[M]any Washington insiders and defense experts remain skeptical about whether those attacks were truly imminent.

Bar Them

It turns out the hacks into various cloud-based services and cloud providers by the People’s Republic of China was far more extensive in depth and breadth than heretofore reported.

They came in through cloud service providers, where companies thought their data was safely stored. Once they got in, they could freely and anonymously hop from client to client, and defied investigators’ attempts to kick them out for years.
Cybersecurity investigators first identified aspects of the hack, called Cloud Hopper by the security researchers who first uncovered it, in 2016….
A Wall Street Journal investigation has found that the attack was much bigger than previously known. It goes far beyond the 14 unnamed companies listed in the indictment, stretching across at least a dozen cloud providers, including CGI Group Inc, one of Canada’s largest cloud companies; Tieto Oyj, a major Finnish IT services company; and International Business Machines Corp.

Countering Interference

The Republic of China has passed a law aimed at blocking the People’s Republic of China’s efforts at interfering with the RoC’s elections, which will occur 11 Jan.

Passage gained urgency after RoC opposition parties—especially the KMT—nominated candidates who openly and enthusiastically support “reunification” with the PRC and after the PRC’s influence over RoC media companies became overt.  The PRC has been

providing campaign funds and even mobilized support on social media for candidates from the main opposition Nationalist Party (KMT)….

These elections, with President Tsai Ing-wen expected to be reelected despite PRC interference, make this an especially fragile time for the nation.

“New Strategic Weapon”

Baby Kim, MFWIC of northern Korea has told us all that he’ll soon unveil one of these. Timothy Martin, writing in Wednesday’s Wall Street Journal, speculated that it’ll likely be something along traditional lines.

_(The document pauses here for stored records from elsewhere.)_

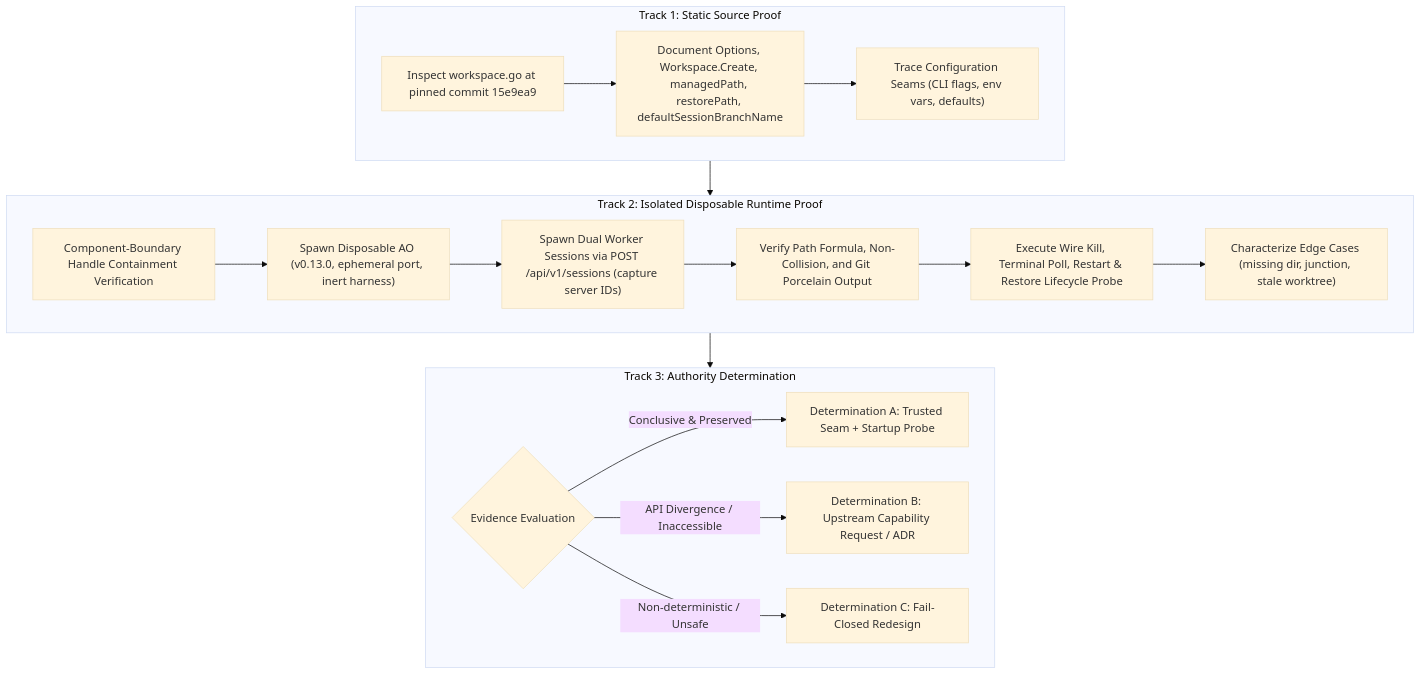
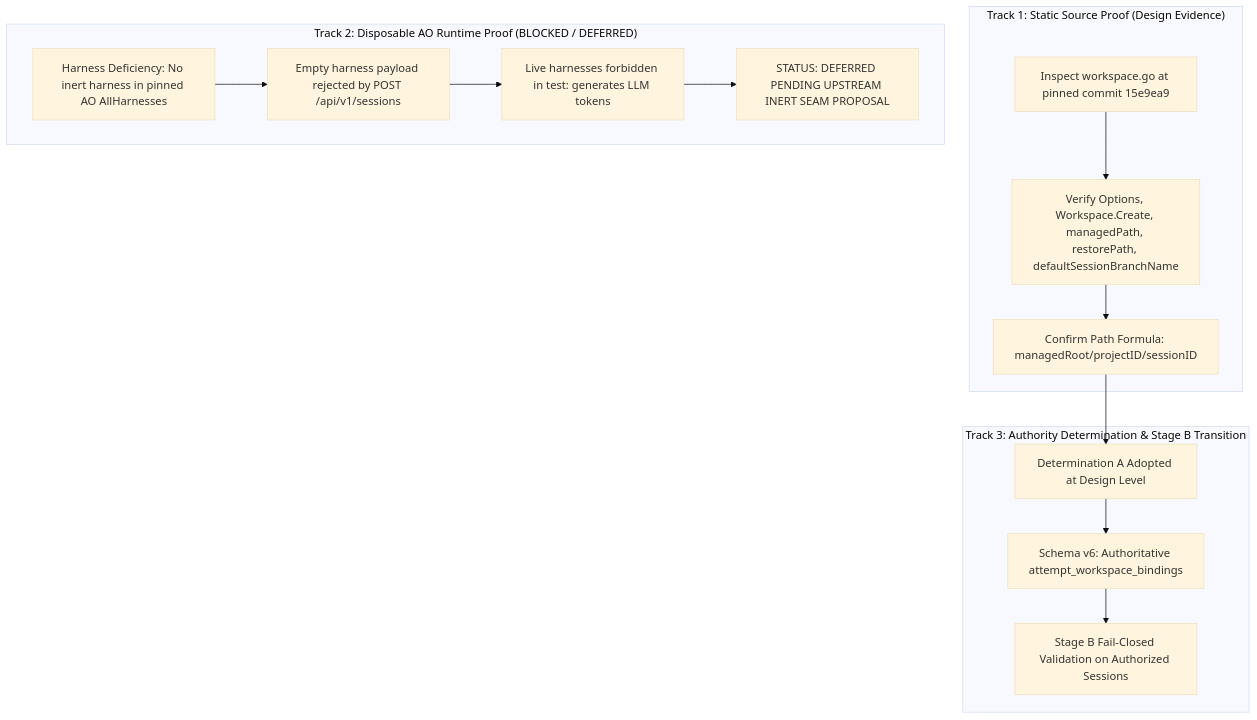
Before and after one commit to trungqwe/ai-supervisor: the diagram in docs/plans/PLAN-P04-WORKTREE-BINDING-PROOF.md, drawn with Mermaid (base theme). The commit also changed other lines of this file and 7 other files, not shown here.

Commit message:
docs(p04): record Re-Audit 004, remediate pre-contract architecture round 5

````diff
--- a/docs/plans/PLAN-P04-WORKTREE-BINDING-PROOF.md
+++ b/docs/plans/PLAN-P04-WORKTREE-BINDING-PROOF.md
@@ -29,24 +35,19 @@
 ```mermaid
 flowchart TD
-    subgraph Track1 ["Track 1: Static Source Proof"]
-        T1A["Inspect workspace.go at pinned commit 15e9ea9"] --> T1B["Document Options, Workspace.Create, managedPath, restorePath, defaultSessionBranchName"]
-        T1B --> T1C["Trace Configuration Seams (CLI flags, env vars, defaults)"]
+    subgraph Track1 ["Track 1: Static Source Proof (Design Evidence)"]
+        T1A["Inspect workspace.go at pinned commit 15e9ea9"] --> T1B["Verify Options, Workspace.Create, managedPath, restorePath, defaultSessionBranchName"]
+        T1B --> T1C["Confirm Path Formula: managedRoot/projectID/sessionID"]
     end
 
-    subgraph Track2 ["Track 2: Isolated Disposable Runtime Proof"]
-        T2A["Component-Boundary Handle Containment Verification"] --> T2B["Spawn Disposable AO (v0.13.0, ephemeral port, inert harness)"]
-        T2B --> T2C["Spawn Dual Worker Sessions via POST /api/v1/sessions (capture server IDs)"]
-        T2C --> T2D["Verify Path Formula, Non-Collision, and Git Porcelain Output"]
-        T2D --> T2E["Execute Wire Kill, Terminal Poll, Restart & Restore Lifecycle Probe"]
-        T2E --> T2F["Characterize Edge Cases (missing dir, junction, stale worktree)"]
+    subgraph Track2 ["Track 2: Disposable AO Runtime Proof (BLOCKED / DEFERRED)"]
+        T2A["Harness Deficiency: No inert harness in pinned AO AllHarnesses"] --> T2B["Empty harness payload rejected by POST /api/v1/sessions"]
+        T2B --> T2C["Live harnesses forbidden in test: generates LLM tokens"]
+        T2C --> T2D["STATUS: DEFERRED PENDING UPSTREAM INERT SEAM PROPOSAL"]
     end
 
-    subgraph Track3 ["Track 3: Authority Determination"]
-        T3A{"Evidence Evaluation"}
-        T3A -->|Conclusive & Preserved| DetA["Determination A: Trusted Seam + Startup Probe"]
-        T3A -->|API Divergence / Inaccessible| DetB["Determination B: Upstream Capability Request / ADR"]
-        T3A -->|Non-deterministic / Unsafe| DetC["Determination C: Fail-Closed Redesign"]
+    subgraph Track3 ["Track 3: Authority Determination & Stage B Transition"]
+        T1C --> T3A["Determination A Adopted at Design Level"]
+        T3A --> T3B["Schema v6: Authoritative attempt_workspace_bindings"]
+        T3B --> T3C["Stage B Fail-Closed Validation on Authorized Sessions"]
     end
-
-    Track1 --> Track2 --> Track3
 ```
````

North Korean leader Kim Jong Un said the world will witness a “new strategic weapon” from the isolated regime in the near future as he sees little reason to stick with his country’s suspension of testing long-range missile technology.
But Mr Kim left vague whether the new weapon would be a nuclear test or an intercontinental ballistic missile.

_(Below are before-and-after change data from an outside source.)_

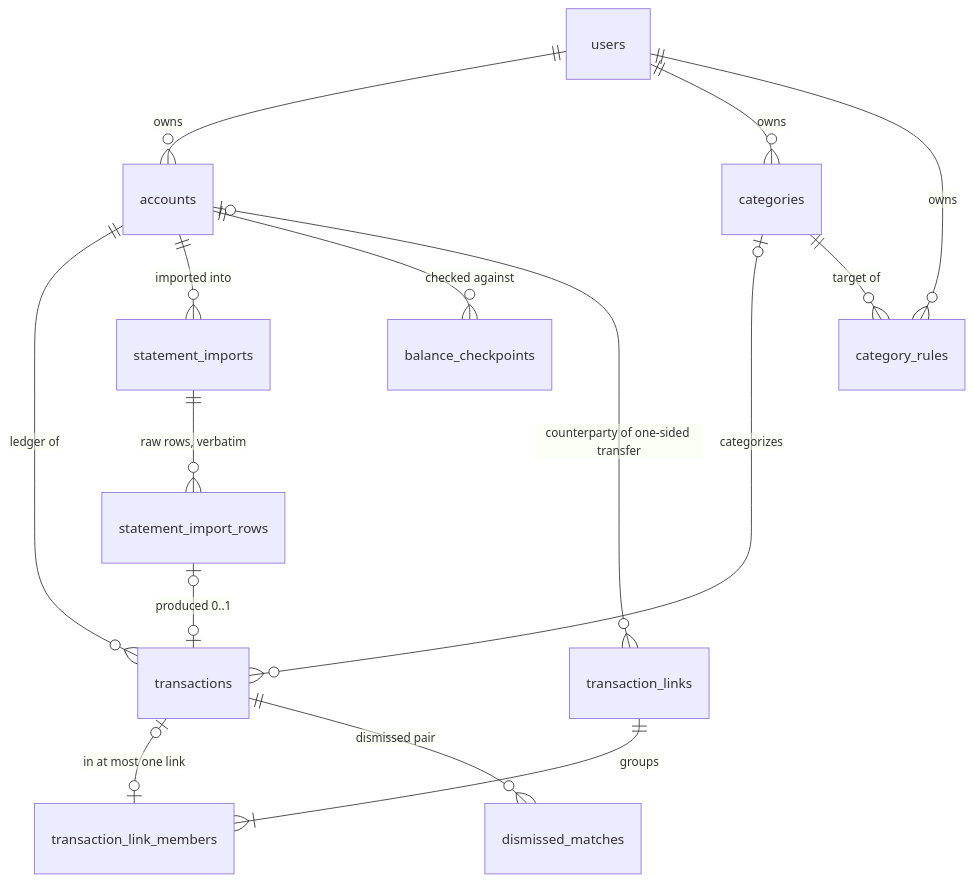
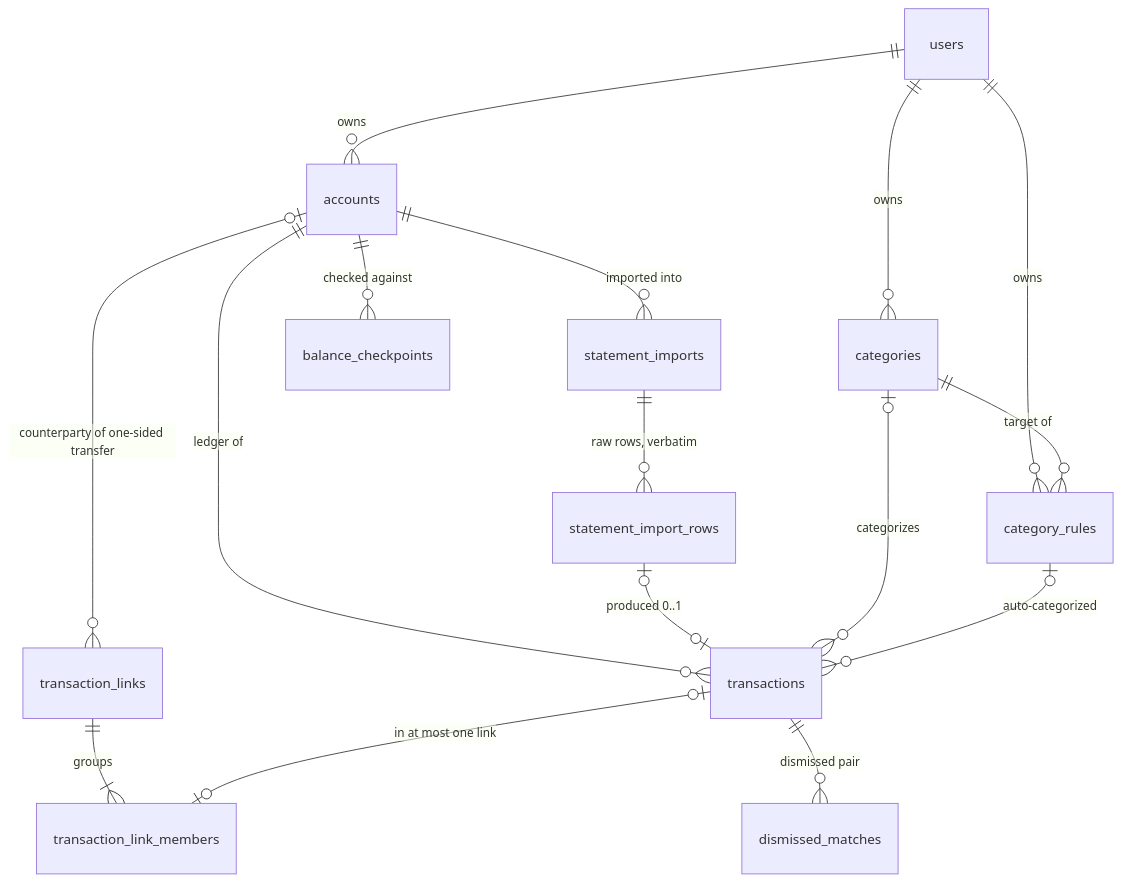
The diagram in docs/DATA_MODEL.md (yogendrasai02/finance-tracker), drawn with Mermaid before and after one commit. The commit also changed other lines of this file and 3 other files, not shown here.

````diff
--- a/docs/DATA_MODEL.md
+++ b/docs/DATA_MODEL.md
@@ -46,17 +60,18 @@
 ```mermaid
 erDiagram
     users ||--o{ accounts : "owns"
     users ||--o{ categories : "owns"
     users ||--o{ category_rules : "owns"
     accounts ||--o{ transactions : "ledger of"
     accounts ||--o{ statement_imports : "imported into"
     accounts ||--o{ balance_checkpoints : "checked against"
     accounts |o--o{ transaction_links : "counterparty of one-sided transfer"
     statement_imports ||--o{ statement_import_rows : "raw rows, verbatim"
     statement_import_rows |o--o| transactions : "produced 0..1"
     categories |o--o{ transactions : "categorizes"
     categories ||--o{ category_rules : "target of"
+    category_rules |o--o{ transactions : "auto-categorized"
     transaction_links ||--|{ transaction_link_members : "groups"
     transactions |o--o| transaction_link_members : "in at most one link"
     transactions ||--o{ dismissed_matches : "dismissed pair"
 ```
````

Time to Leave

Turkey’s President Recep Tayyip Erdoğan has announced that if the US goes forward with sanctions over this NATO member’s purchase of advanced weapons systems from one of NATO’s (and the US’) staunchest enemies, he’ll close the bases we use there. He also implied such action in response to Congress’ belated official recognition of the genocide the then-Turkish government perpetrated on Armenians 100 years ago.

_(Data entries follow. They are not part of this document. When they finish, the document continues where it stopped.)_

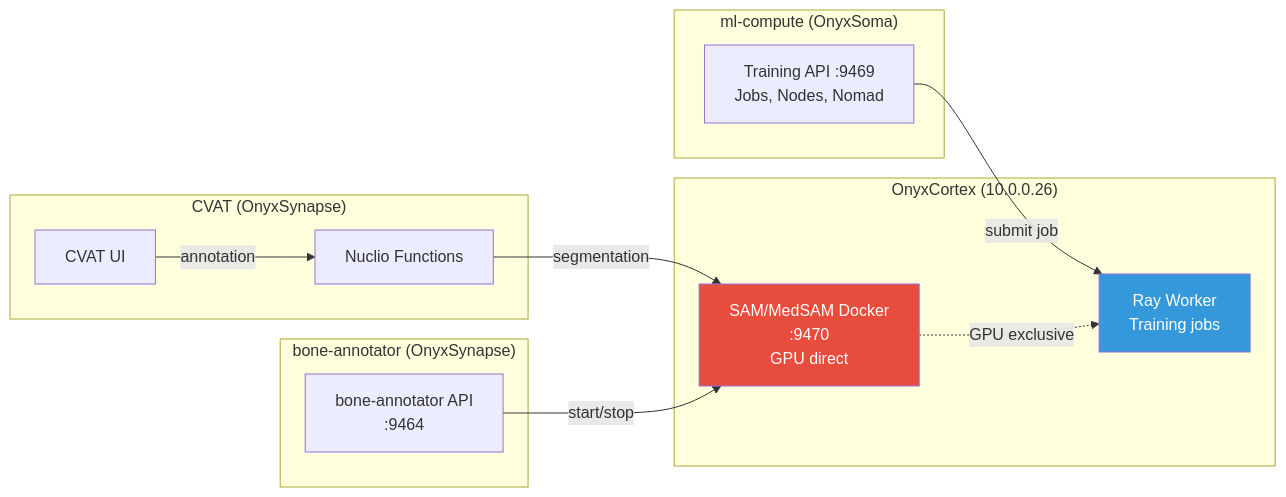
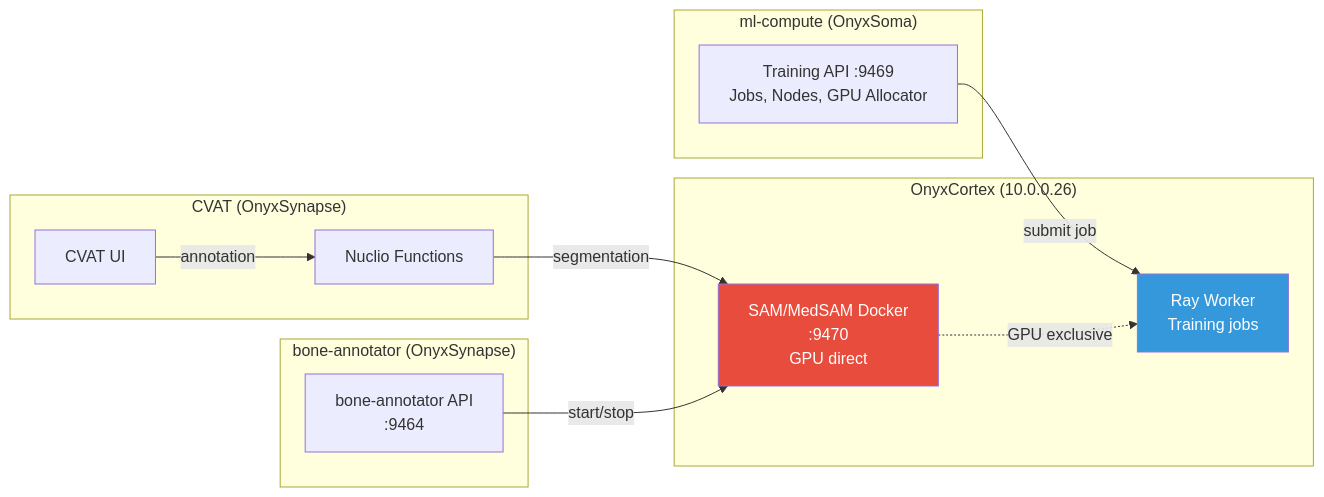
One commit to VersoVet/ml-compute changed the fourth of 7 diagrams in DIAGRAM.md. Above: the diagram before and after it, drawn with Mermaid. The commit also changed other lines of this file and 60 other files, not shown here.

````diff
--- a/DIAGRAM.md
+++ b/DIAGRAM.md
@@ -128,31 +129,31 @@
 ```mermaid
 graph LR
     subgraph mlcompute["ml-compute (OnyxSoma)"]
-        TrainingAPI["Training API :9469<br/>Jobs, Nodes, Nomad"]
+        TrainingAPI["Training API :9469<br/>Jobs, Nodes, GPU Allocator"]
     end
 
     subgraph boneannotator["bone-annotator (OnyxSynapse)"]
         BA_API["bone-annotator API<br/>:9464"]
     end
 
     subgraph cortex["OnyxCortex (10.0.0.26)"]
         SAM["SAM/MedSAM Docker<br/>:9470<br/>GPU direct"]
         RayWorker["Ray Worker<br/>Training jobs"]
     end
 
     subgraph cvat["CVAT (OnyxSynapse)"]
         CVAT_UI["CVAT UI"]
         Nuclio["Nuclio Functions"]
     end
 
     CVAT_UI -->|annotation| Nuclio
     Nuclio -->|segmentation| SAM
     BA_API -->|start/stop| SAM
 
     TrainingAPI -->|submit job| RayWorker
 
     SAM -.->|GPU exclusive| RayWorker
 
     style SAM fill:#e74c3c,color:#fff
     style RayWorker fill:#3498db,color:#fff
 ```
````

If necessary, we’ll close Incirlik and also Kurecik. If the threat of sanctions is implemented against us, we’ll respond to them in the framework of reciprocity.

Aside from air operations staging from these bases, we also have some nuclear bombs stored there.

“Peace” in Donbas

Russia and Ukraine say they have agreed a ceasefire, to be effective by year’s end, in eastern Ukraine, currently occupied by Russia (along with Crimea) and Russia-instigated and -backed “rebels.”  It’s an unsatisfactory ceasefire.

There is no agreement on a timetable for free elections in the occupied eastern oblasts, even assuming the dubious need at all for elections there separate from the regular national elections. Ukraine’s President Volodymyr Zelenskiy wants Russian troops out of those oblasts before the elections; Russia’s President Vladimir Putin insists merely that Ukraine should give those oblasts autonomy before the elections. Zelenskiy is right: elections have no possibility of being free with Russian troops occupying the region.  It’s an unsatisfactory ceasefire.


It turns out the People’s Republic of China government is a collection of pikers compared to Russia’s Vladimir Putin.

Russian President Vladimir Putin signed a pair of bills Monday, one of which will require all consumer electronic devices sold in the country to be pre-installed with Russian software, while the other will register individual journalists as foreign agents.

Government spyware pre-installed on Russian citizens’ devices, so Russia’s modern-day KGB successor can track where Russian citizens are, with whom they’re communicating, what they’re doing, down to the last detail.